Data shown:
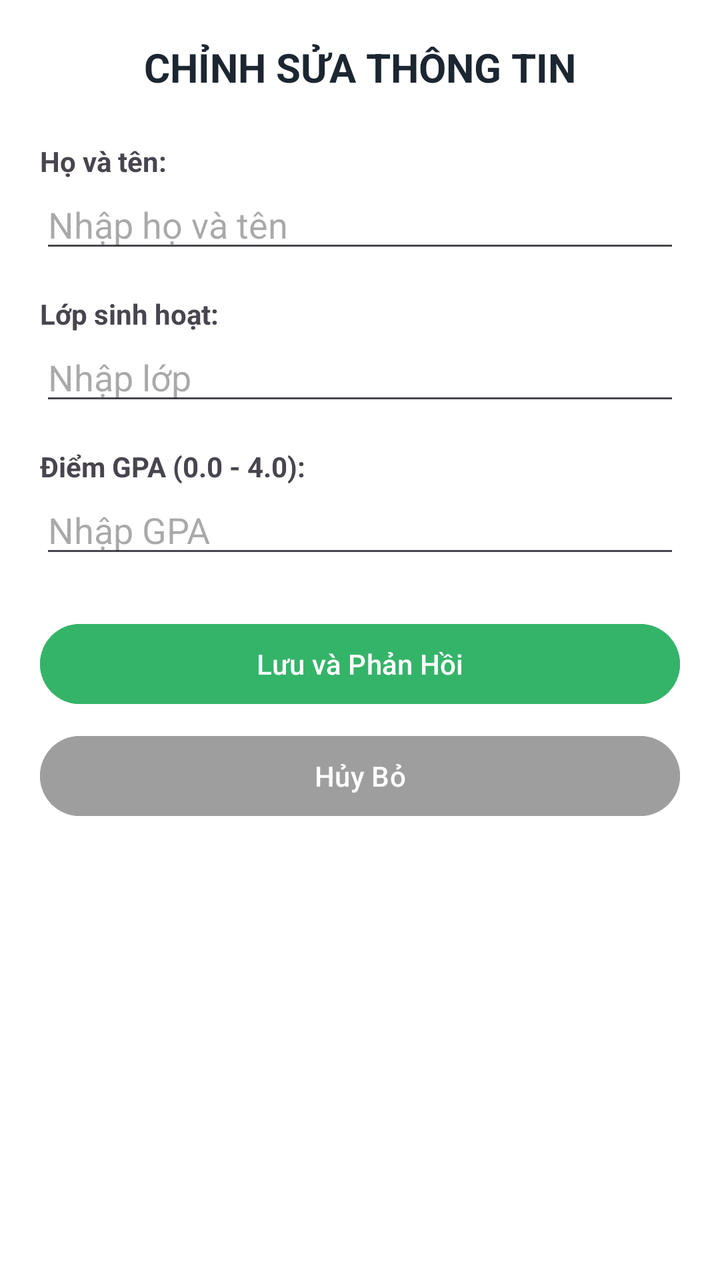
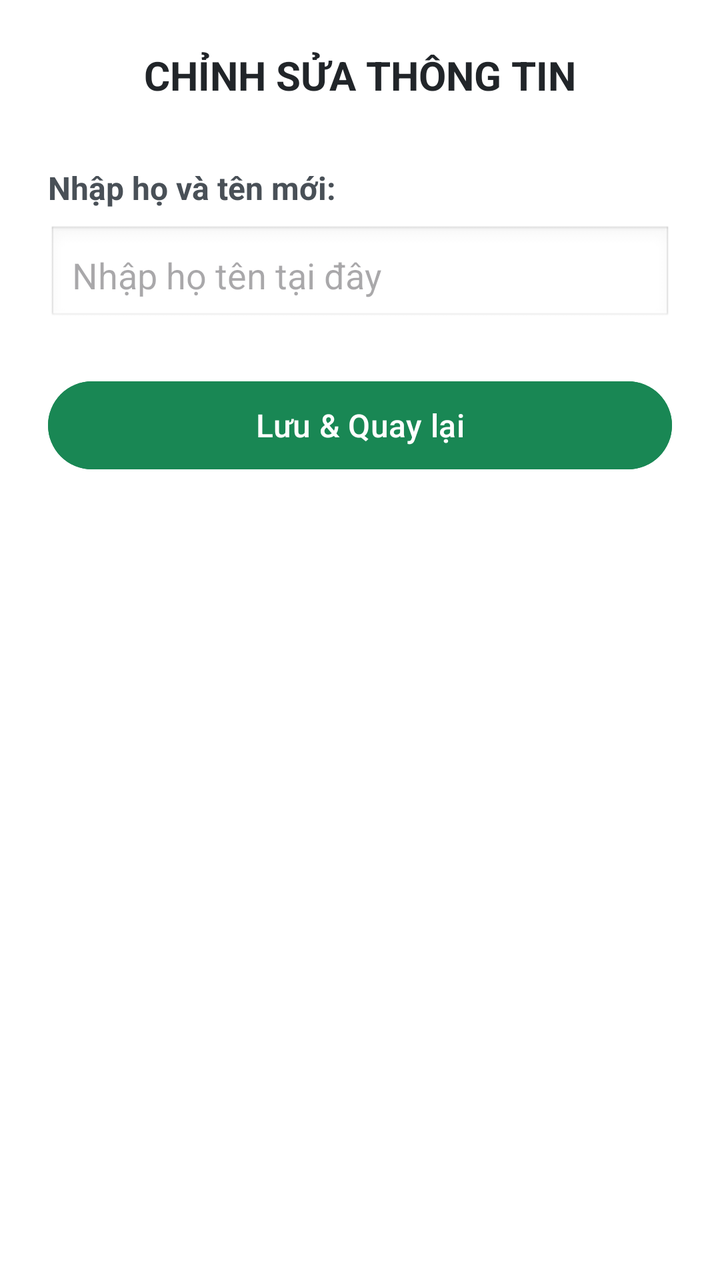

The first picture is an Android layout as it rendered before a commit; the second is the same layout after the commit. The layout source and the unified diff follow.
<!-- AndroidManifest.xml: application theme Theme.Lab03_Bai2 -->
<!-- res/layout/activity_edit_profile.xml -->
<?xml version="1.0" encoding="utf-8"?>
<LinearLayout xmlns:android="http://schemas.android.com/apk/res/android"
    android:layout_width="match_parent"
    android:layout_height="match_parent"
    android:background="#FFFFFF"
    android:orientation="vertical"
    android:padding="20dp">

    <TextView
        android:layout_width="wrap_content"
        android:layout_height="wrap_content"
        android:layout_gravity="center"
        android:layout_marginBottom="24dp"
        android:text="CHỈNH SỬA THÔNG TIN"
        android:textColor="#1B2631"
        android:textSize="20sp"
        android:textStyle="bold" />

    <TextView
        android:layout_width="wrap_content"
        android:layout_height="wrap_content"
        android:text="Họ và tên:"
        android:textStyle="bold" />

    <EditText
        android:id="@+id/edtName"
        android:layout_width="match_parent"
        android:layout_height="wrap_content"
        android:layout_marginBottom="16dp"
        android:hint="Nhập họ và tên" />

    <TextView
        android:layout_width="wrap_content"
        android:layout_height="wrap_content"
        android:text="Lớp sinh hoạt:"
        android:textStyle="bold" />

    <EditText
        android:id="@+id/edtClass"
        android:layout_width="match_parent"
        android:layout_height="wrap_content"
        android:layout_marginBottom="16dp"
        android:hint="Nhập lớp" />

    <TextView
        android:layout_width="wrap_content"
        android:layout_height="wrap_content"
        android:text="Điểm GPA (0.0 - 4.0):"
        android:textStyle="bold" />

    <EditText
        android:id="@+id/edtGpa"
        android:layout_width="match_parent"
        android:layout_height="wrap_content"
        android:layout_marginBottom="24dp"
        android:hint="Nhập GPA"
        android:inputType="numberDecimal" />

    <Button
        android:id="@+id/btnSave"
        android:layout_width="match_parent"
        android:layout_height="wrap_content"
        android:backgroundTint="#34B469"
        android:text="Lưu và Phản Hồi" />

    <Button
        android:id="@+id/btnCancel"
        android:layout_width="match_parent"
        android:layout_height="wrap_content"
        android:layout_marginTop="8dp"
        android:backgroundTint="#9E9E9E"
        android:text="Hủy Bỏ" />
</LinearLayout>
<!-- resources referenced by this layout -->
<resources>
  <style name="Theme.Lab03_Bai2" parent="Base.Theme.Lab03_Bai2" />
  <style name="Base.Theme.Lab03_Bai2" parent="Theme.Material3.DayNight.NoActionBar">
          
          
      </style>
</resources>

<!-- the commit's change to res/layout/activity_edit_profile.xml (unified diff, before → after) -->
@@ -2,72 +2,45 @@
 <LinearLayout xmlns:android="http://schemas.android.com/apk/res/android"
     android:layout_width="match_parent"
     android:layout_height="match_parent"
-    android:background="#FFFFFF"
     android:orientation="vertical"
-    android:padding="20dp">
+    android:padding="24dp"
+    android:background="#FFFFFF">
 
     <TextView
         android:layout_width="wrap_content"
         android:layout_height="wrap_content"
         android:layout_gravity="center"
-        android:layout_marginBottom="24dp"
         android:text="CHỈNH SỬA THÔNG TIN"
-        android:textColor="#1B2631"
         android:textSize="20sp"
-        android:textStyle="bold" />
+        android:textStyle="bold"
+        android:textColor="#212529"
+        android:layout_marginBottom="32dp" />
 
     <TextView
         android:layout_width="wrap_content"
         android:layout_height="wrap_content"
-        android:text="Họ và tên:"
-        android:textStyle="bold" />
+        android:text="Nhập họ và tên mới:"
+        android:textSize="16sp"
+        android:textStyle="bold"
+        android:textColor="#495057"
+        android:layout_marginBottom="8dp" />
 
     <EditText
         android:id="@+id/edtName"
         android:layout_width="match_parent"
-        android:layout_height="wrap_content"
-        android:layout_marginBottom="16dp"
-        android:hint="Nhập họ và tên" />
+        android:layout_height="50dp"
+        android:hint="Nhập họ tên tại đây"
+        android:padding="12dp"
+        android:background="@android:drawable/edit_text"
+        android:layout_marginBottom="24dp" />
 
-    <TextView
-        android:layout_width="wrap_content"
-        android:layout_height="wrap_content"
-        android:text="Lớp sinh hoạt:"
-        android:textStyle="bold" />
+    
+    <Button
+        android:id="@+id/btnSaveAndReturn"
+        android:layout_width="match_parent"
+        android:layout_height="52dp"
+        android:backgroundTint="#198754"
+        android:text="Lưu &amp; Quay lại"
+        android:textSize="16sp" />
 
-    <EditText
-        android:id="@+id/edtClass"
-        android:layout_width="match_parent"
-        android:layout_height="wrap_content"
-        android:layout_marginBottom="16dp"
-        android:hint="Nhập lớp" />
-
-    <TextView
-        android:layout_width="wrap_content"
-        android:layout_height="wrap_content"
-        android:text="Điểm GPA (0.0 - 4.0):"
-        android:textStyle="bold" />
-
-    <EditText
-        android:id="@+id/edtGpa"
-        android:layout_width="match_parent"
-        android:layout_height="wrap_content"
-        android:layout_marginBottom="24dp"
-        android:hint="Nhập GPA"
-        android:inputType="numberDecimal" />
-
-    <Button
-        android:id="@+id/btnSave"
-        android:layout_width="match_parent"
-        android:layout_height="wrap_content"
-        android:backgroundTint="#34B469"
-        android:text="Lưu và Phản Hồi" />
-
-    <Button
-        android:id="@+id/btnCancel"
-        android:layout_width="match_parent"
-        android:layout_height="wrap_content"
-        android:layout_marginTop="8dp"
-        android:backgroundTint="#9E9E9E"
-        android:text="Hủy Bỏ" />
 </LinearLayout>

* * *

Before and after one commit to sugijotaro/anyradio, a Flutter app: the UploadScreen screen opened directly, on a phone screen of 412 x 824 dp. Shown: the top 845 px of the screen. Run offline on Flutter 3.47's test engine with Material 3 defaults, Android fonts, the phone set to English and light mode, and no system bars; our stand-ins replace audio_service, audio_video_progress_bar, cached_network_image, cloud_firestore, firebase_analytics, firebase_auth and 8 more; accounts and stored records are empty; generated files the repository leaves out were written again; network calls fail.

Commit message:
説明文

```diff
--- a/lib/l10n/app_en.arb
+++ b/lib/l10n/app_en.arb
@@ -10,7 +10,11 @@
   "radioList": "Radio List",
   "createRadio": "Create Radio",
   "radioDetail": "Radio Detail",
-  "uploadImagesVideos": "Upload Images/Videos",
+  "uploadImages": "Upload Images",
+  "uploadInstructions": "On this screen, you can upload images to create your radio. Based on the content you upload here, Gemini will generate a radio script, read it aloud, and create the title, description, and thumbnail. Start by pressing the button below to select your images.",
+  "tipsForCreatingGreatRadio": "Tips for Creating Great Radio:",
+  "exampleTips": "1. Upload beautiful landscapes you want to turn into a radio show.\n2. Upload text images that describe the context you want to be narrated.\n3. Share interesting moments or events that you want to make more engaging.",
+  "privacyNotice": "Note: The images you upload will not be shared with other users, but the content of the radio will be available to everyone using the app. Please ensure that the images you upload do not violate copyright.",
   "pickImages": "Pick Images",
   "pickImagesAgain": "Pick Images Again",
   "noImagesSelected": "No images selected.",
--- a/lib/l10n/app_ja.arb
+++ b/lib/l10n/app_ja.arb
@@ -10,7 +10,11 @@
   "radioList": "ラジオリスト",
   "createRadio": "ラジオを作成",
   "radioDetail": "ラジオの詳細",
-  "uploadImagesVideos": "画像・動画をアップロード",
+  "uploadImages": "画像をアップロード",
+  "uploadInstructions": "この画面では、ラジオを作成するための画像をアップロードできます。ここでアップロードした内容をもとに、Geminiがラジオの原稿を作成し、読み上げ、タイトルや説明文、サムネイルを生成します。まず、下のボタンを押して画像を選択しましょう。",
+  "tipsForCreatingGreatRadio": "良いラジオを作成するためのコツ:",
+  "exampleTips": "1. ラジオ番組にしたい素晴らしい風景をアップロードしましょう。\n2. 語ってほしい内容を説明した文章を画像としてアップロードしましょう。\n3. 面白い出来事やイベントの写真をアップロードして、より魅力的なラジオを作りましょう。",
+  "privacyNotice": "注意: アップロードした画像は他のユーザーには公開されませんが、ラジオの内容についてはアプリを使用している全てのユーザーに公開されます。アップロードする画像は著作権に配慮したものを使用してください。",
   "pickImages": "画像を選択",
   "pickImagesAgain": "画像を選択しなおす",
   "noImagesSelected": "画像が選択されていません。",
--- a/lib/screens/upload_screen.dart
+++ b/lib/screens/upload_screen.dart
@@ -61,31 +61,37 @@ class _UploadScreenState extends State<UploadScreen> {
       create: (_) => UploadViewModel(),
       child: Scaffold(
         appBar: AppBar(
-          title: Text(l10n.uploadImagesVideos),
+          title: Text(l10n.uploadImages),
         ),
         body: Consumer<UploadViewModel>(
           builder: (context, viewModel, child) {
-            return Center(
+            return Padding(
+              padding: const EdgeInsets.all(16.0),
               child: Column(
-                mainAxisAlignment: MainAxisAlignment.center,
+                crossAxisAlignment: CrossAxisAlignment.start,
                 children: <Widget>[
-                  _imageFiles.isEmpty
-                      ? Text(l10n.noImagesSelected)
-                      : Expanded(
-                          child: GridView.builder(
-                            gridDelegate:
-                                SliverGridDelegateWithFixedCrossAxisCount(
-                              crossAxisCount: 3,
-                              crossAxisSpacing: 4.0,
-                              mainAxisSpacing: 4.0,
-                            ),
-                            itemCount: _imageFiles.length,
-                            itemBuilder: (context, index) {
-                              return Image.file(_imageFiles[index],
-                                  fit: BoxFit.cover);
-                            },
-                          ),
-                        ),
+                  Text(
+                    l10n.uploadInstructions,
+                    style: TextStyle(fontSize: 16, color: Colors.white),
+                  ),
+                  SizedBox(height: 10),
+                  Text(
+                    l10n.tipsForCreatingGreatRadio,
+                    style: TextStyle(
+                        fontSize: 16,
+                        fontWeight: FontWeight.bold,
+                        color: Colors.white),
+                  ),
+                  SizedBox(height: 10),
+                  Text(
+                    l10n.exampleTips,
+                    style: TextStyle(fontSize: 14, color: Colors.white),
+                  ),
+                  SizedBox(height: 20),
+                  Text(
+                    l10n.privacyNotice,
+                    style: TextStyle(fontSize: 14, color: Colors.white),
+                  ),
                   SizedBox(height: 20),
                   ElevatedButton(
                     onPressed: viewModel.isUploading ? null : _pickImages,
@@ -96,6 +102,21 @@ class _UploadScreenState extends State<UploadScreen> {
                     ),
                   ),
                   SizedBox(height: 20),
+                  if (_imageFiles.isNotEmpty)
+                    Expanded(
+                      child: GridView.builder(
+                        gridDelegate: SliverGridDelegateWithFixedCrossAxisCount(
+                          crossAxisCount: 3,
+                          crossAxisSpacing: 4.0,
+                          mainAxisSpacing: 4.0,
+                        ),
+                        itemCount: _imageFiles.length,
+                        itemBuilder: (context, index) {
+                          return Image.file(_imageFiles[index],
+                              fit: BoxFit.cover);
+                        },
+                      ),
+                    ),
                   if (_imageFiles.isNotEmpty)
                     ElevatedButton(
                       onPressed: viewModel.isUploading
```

What to do:
Filter the preceding entries down to the lines with "hint".

Task solution:
        android:hint="Nhập họ và tên" />
        android:hint="Nhập lớp" />
        android:hint="Nhập GPA"
-        android:hint="Nhập họ và tên" />
+        android:hint="Nhập họ tên tại đây"
-        android:hint="Nhập lớp" />
-        android:hint="Nhập GPA"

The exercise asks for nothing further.